Every line of the records below that holds the word "with" should be copied out.

Before-and-after page screenshots:
═══
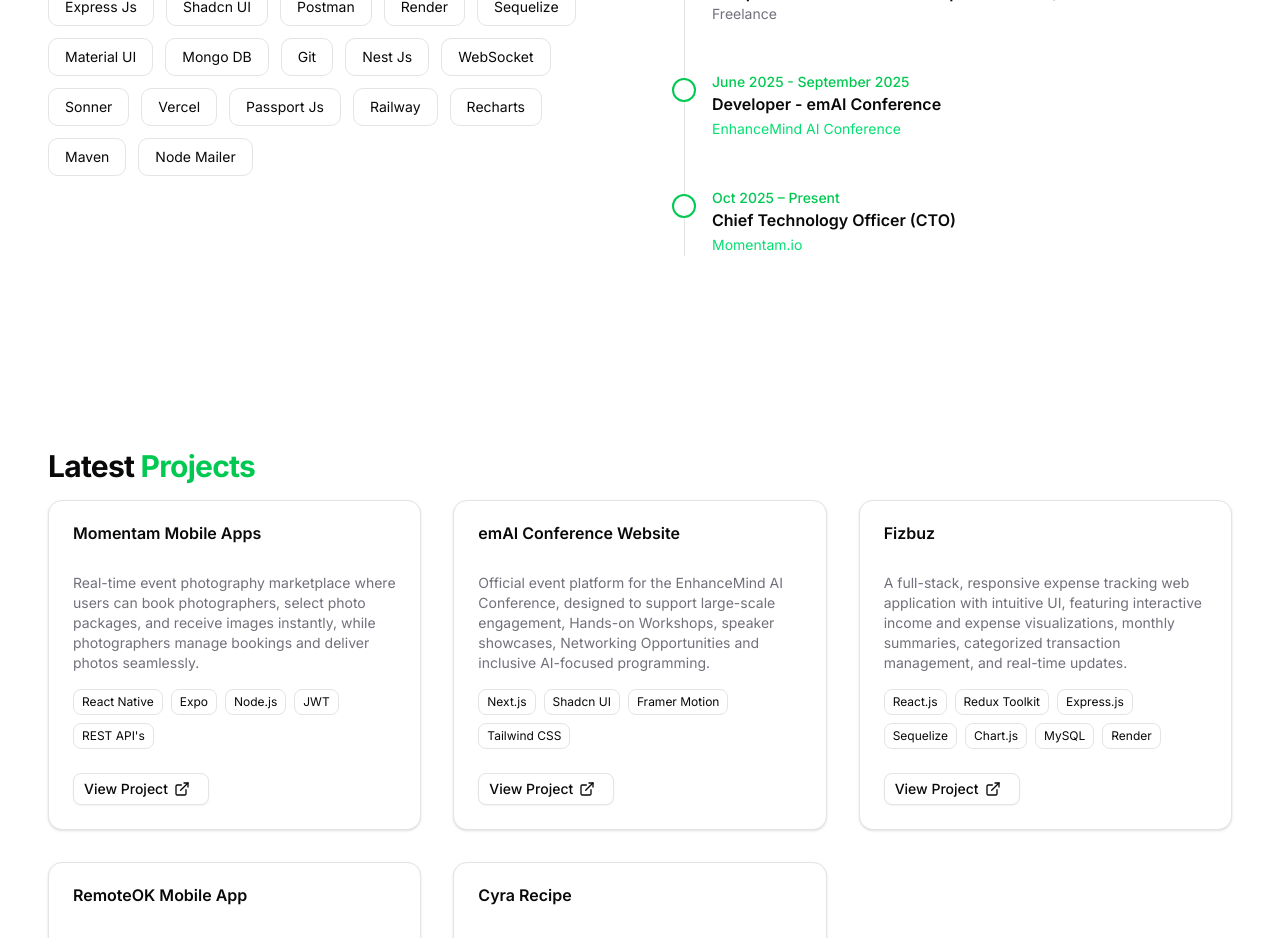
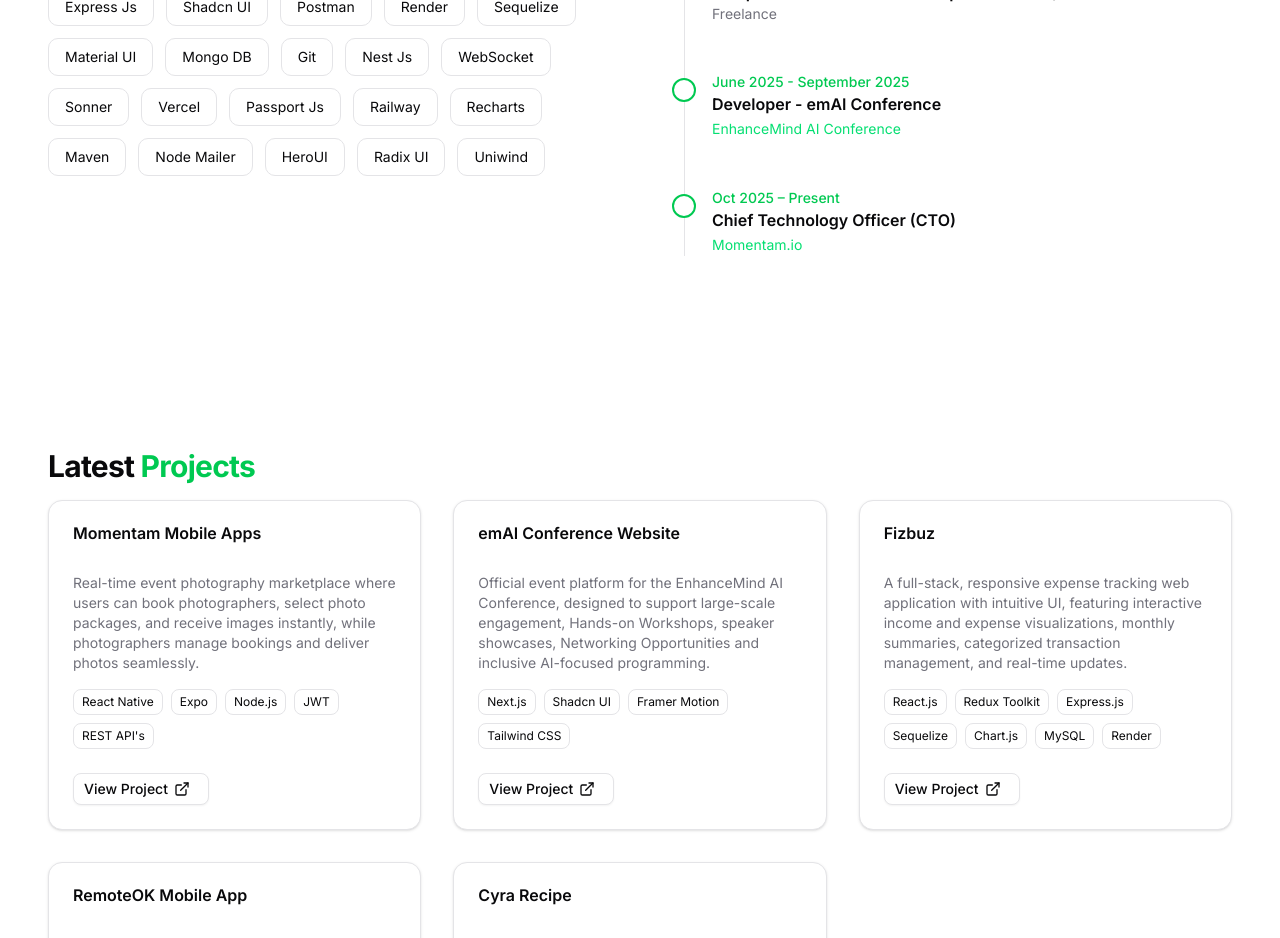
Before and after one commit to gilbertmunuotz/my-portfolio, a Next.js app: page / in a window 1280 px wide. Shown: the part 1720-2658 px from the top of the page. Built offline with nearby package versions, Linux system fonts and the light colour scheme.

Commit message:
#feat: expanded tech stack in Timeline component with additional UI libraries

```diff
--- a/components/sections/Timeline.tsx
+++ b/components/sections/Timeline.tsx
@@ -67,7 +67,10 @@
     "Railway",
     "Recharts",
     "Maven",
-    "Node Mailer"
+    "Node Mailer",
+    "HeroUI",
+    "Radix UI",
+    "Uniwind",
 ]
 
 export default function ExperienceTimeline() {
```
═══
### [Exercise answer]
Before and after one commit to gilbertmunuotz/my-portfolio, a Next.js app: page / in a window 1280 px wide. Shown: the part 1720-2658 px from the top of the page. Built offline with nearby package versions, Linux system fonts and the light colour scheme.
#feat: expanded tech stack in Timeline component with additional UI libraries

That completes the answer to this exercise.